To truly grasp the author's actual ideology, consider this passage in which she writes:
Just as unduly high levels of taxation encourage tax evasion, unduly tight immigration restrictions encourage illegal border crossings—not to mention illegal hiring. The Competitive Enterprise Institute’s Alex Nowrasteh points out that conservatives would never make tax cutting conditional on first ending tax cheating. Yet they see no contradiction in demanding the erection of a Berlin Wall on the Rio Grande as a condition for immigration reform.Taxation is an unjust seizure of private property by the state. While we accept it today in the context of a mixed economy, it is unjust in principle. Immigration policy and border control is not unjust in principle, but that is exactly the implication of this passage. We would never say that passing laws against burglary only encourages secret middle-of-the-night burglaries so we should relax the law on burglary. Similarly, because people will break the law in the context of immigration, it does not imply we should relax immigration restrictions. In fact, if we were trying to prevent Jihadi terrorists from pouring across the border, it would be a reason to strengthen enforcement.
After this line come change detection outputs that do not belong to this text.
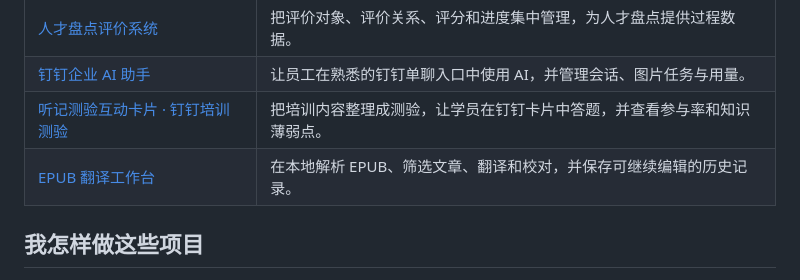
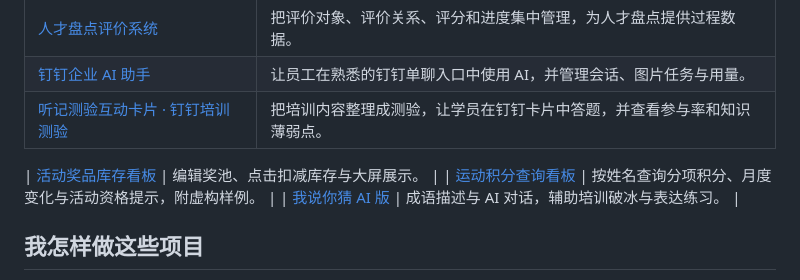
Before and after one commit to fengenxiong-dot/tingji-meeting-assistant, a Markdown page: docs/author-profile.md, the part around the change. GitHub-like rendering.

Commit message:
docs: update public project portfolio

```diff
--- a/docs/author-profile.md
+++ b/docs/author-profile.md
@@ -28,7 +28,10 @@
 | [人才盘点评价系统](https://github.com/fengenxiong-dot/talent-assessment) | 把评价对象、评价关系、评分和进度集中管理，为人才盘点提供过程数据。 |
 | [钉钉企业 AI 助手](https://github.com/fengenxiong-dot/dingtalk-ai-assistant) | 让员工在熟悉的钉钉单聊入口中使用 AI，并管理会话、图片任务与用量。 |
 | [听记测验互动卡片 · 钉钉培训测验](https://github.com/fengenxiong-dot/dingtalk-quiz-card) | 把培训内容整理成测验，让学员在钉钉卡片中答题，并查看参与率和知识薄弱点。 |
-| [EPUB 翻译工作台](https://github.com/fengenxiong-dot/epub-translation-workbench) | 在本地解析 EPUB、筛选文章、翻译和校对，并保存可继续编辑的历史记录。 |
+
+| [活动奖品库存看板](https://github.com/fengenxiong-dot/prize-pool-tracker) | 编辑奖池、点击扣减库存与大屏展示。 |
+| [运动积分查询看板](https://github.com/fengenxiong-dot/activity-points-dashboard) | 按姓名查询分项积分、月度变化与活动资格提示，附虚构样例。 |
+| [我说你猜 AI 版](https://github.com/fengenxiong-dot/ai-guessing-game) | 成语描述与 AI 对话，辅助培训破冰与表达练习。 |
 
 ## 我怎样做这些项目
 
```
She concludes with the following:
Something is grossly wrong when lawmakers, who are powerless to prevent individuals like 9/11 mastermind Mohammad Atta from entering the country, act like macho men against the “huddled masses yearning to breathe free.” It shouldn’t take a John Galt to knock some sense into their heads.Yes, something is wrong if lawmakers are powerless to prevent terrorists from entering the country. So, is that reason to have less strict immigration policies or more strict policies? Surely she means to imply that we should restrict the bad guys and let in the good guys, but didn't Atta appear to be one of the "huddled masses yearning to breath free," or did he wear a sign on his forehead that said "terrorist?" That is the problem with fuzzy open border types. Their mushy altruistic desire for open borders, which fails to consider the consequences of open borders and ignores the self-interested foreign policy of sovereign people, is a rationalistic and suicidal fantasy.